Some claim that this model’s days are numbered. The problem for capital, or to be specific, for those who claim capitalist property rights and subjugate other humans and the rest of nature, is that surplus value extraction and unfettered plundering have spiraled into ever-increasing expense. The global warming that threatens life on Earth is also a threat to capitalist accumulation itself. The limits that put the brakes on accumulation are set at the point at which different kinds of nature get physically and socially exhausted. Capital runs up against this huge contradiction: it exhausts and destroys its own sources of wealth.
Towards a new political subject
However, this doesn’t mean we’re blithely heading towards a desirable, sustainable, just way of life. Even a world without capital isn’t synonymous with a world without domination and exploitation. The processes of cheapening labor, making life more expensive, and devastating the environment may well continue in a world with further social polarization and a plutocratic rule of scarcity. Afterall, doesn’t this appear to be the way the current regime of war is heading?
The ecological crisis shows us that we need a new kind of political subject, one that does something about the ongoing plunder of our working time, the essential resources for subsistence, and the entire biophysical ecosystem. For a start, formulating a desirable ecological transition means organizing to face and challenge the transition already being driven by competition between carbon and post-carbon capitalists.
It won’t be easy, and all kinds of contradictions will have to be faced, but there are mistakes that can be avoided: this new political subject in question cannot rely on the account that separates “society” and “nature” positioning labor struggles and access to housing as separate from environmental and reproductive labor struggles. We need strategies to enable the rise of a political subject far removed from the single-issue imaginaries that compete to defend their political centrality. We need a popular environmentalism, an environmentalism of the poor. We need to organize and push for an environmentalism embedded in class struggle and a fundamental questioning of the dominant economic mode.
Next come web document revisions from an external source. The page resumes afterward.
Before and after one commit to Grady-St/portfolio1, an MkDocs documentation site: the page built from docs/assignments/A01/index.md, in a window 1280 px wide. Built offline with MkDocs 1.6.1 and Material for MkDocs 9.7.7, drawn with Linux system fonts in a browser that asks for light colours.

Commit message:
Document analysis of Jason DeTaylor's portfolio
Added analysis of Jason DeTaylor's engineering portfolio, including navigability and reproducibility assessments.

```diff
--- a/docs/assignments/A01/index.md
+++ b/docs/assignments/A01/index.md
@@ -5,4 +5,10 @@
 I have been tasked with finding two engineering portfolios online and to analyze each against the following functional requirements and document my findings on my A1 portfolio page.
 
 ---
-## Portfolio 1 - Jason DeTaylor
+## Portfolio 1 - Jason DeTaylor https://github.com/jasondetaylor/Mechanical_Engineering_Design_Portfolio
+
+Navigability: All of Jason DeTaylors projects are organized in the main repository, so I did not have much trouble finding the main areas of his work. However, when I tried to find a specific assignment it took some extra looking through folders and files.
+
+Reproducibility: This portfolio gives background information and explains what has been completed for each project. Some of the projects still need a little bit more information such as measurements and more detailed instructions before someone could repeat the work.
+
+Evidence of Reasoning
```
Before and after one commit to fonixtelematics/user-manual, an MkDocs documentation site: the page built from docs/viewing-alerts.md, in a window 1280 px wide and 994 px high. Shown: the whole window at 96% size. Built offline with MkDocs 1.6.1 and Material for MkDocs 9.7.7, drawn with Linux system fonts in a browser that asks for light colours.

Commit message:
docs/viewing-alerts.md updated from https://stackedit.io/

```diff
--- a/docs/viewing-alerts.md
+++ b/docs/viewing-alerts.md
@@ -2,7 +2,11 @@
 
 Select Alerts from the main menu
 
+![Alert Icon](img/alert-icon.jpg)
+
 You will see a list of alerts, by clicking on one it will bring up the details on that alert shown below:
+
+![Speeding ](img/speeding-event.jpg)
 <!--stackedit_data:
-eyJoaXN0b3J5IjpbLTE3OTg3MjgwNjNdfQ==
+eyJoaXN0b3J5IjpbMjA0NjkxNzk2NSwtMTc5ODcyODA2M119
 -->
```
This text is a contribution to the Berliner Gazette’s “After Extractivism” text series; its German version is available on Berliner Gazette. You can find more contents on the English-language “After Extractivism” website. Have a look here: https://after-extractivism.berlinergazette.de
Carme Arcarazo is spokesperson for the Sindicat de Llogateres (Tenants Union) and a researcher at the Hidra Cooperativa. An economist and political scientist (University of Amsterdam), she has specialized in the study of cities in both Mexico (a postgraduate degree in Urban Management, National Autonomous University of Mexico) and Barcelona (a master’s degree in Urban Studies, Autonomous University of Barcelona).
Member and co-founder of La Hidra Cooperativa Member and co-founder of La Hidra Cooperativa, a workers’ cooperative dedicated to the study and analysis of the urban political economy. PhD in Political Science and Public Policies. He researches on the relationship between community practices and public policies. Co-author of books such as “Barrios y crisis: Crisis económica, segregación urbana e innovación social en Cataluña” (Ed. Tirant humanidades, 2019) or “Rebeldías en común” (Libros en Acción, 2017)